● **Work request**: Reprint the entries without altering anything.

● **Records**:

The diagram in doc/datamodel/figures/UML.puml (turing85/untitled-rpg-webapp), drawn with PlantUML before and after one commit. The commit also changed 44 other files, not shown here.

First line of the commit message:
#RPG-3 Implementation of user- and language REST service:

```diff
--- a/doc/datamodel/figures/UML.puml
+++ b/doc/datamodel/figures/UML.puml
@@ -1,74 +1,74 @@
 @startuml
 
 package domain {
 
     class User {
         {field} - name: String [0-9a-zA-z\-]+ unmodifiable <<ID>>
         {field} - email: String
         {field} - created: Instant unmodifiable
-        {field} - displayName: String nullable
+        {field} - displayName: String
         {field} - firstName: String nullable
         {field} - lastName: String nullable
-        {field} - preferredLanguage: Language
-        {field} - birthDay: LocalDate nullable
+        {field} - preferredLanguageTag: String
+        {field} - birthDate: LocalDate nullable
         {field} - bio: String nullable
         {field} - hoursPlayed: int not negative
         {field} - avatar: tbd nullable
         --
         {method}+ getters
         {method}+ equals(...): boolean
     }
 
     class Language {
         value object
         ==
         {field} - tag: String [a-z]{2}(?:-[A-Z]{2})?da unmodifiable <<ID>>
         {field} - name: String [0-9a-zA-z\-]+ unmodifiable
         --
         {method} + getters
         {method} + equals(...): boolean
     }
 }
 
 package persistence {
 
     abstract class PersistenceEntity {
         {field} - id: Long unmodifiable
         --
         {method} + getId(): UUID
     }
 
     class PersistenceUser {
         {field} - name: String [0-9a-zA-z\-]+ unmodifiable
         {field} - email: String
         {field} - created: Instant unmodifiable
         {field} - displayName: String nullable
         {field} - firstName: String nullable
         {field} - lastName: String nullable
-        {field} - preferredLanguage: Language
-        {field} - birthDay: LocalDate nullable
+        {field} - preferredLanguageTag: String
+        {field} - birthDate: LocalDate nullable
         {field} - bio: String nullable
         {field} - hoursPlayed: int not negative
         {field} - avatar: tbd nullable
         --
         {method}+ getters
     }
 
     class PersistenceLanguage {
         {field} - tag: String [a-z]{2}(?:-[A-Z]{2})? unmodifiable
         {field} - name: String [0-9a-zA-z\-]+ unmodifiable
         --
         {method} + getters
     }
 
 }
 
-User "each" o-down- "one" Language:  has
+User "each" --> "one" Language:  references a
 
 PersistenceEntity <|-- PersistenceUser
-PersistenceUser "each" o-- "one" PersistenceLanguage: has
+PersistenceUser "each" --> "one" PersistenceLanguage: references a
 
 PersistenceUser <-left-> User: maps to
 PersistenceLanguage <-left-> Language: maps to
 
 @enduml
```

● **Solution**:
The diagram in doc/datamodel/figures/UML.puml (turing85/untitled-rpg-webapp), drawn with PlantUML before and after one commit. The commit also changed 44 other files, not shown here.

First line of the commit message:
#RPG-3 Implementation of user- and language REST service:

```diff
--- a/doc/datamodel/figures/UML.puml
+++ b/doc/datamodel/figures/UML.puml
@@ -1,74 +1,74 @@
 @startuml
 
 package domain {
 
     class User {
         {field} - name: String [0-9a-zA-z\-]+ unmodifiable <<ID>>
         {field} - email: String
         {field} - created: Instant unmodifiable
-        {field} - displayName: String nullable
+        {field} - displayName: String
         {field} - firstName: String nullable
         {field} - lastName: String nullable
-        {field} - preferredLanguage: Language
-        {field} - birthDay: LocalDate nullable
+        {field} - preferredLanguageTag: String
+        {field} - birthDate: LocalDate nullable
         {field} - bio: String nullable
         {field} - hoursPlayed: int not negative
         {field} - avatar: tbd nullable
         --
         {method}+ getters
         {method}+ equals(...): boolean
     }
 
     class Language {
         value object
         ==
         {field} - tag: String [a-z]{2}(?:-[A-Z]{2})?da unmodifiable <<ID>>
         {field} - name: String [0-9a-zA-z\-]+ unmodifiable
         --
         {method} + getters
         {method} + equals(...): boolean
     }
 }
 
 package persistence {
 
     abstract class PersistenceEntity {
         {field} - id: Long unmodifiable
         --
         {method} + getId(): UUID
     }
 
     class PersistenceUser {
         {field} - name: String [0-9a-zA-z\-]+ unmodifiable
         {field} - email: String
         {field} - created: Instant unmodifiable
         {field} - displayName: String nullable
         {field} - firstName: String nullable
         {field} - lastName: String nullable
-        {field} - preferredLanguage: Language
-        {field} - birthDay: LocalDate nullable
+        {field} - preferredLanguageTag: String
+        {field} - birthDate: LocalDate nullable
         {field} - bio: String nullable
         {field} - hoursPlayed: int not negative
         {field} - avatar: tbd nullable
         --
         {method}+ getters
     }
 
     class PersistenceLanguage {
         {field} - tag: String [a-z]{2}(?:-[A-Z]{2})? unmodifiable
         {field} - name: String [0-9a-zA-z\-]+ unmodifiable
         --
         {method} + getters
     }
 
 }
 
-User "each" o-down- "one" Language:  has
+User "each" --> "one" Language:  references a
 
 PersistenceEntity <|-- PersistenceUser
-PersistenceUser "each" o-- "one" PersistenceLanguage: has
+PersistenceUser "each" --> "one" PersistenceLanguage: references a
 
 PersistenceUser <-left-> User: maps to
 PersistenceLanguage <-left-> Language: maps to
 
 @enduml
```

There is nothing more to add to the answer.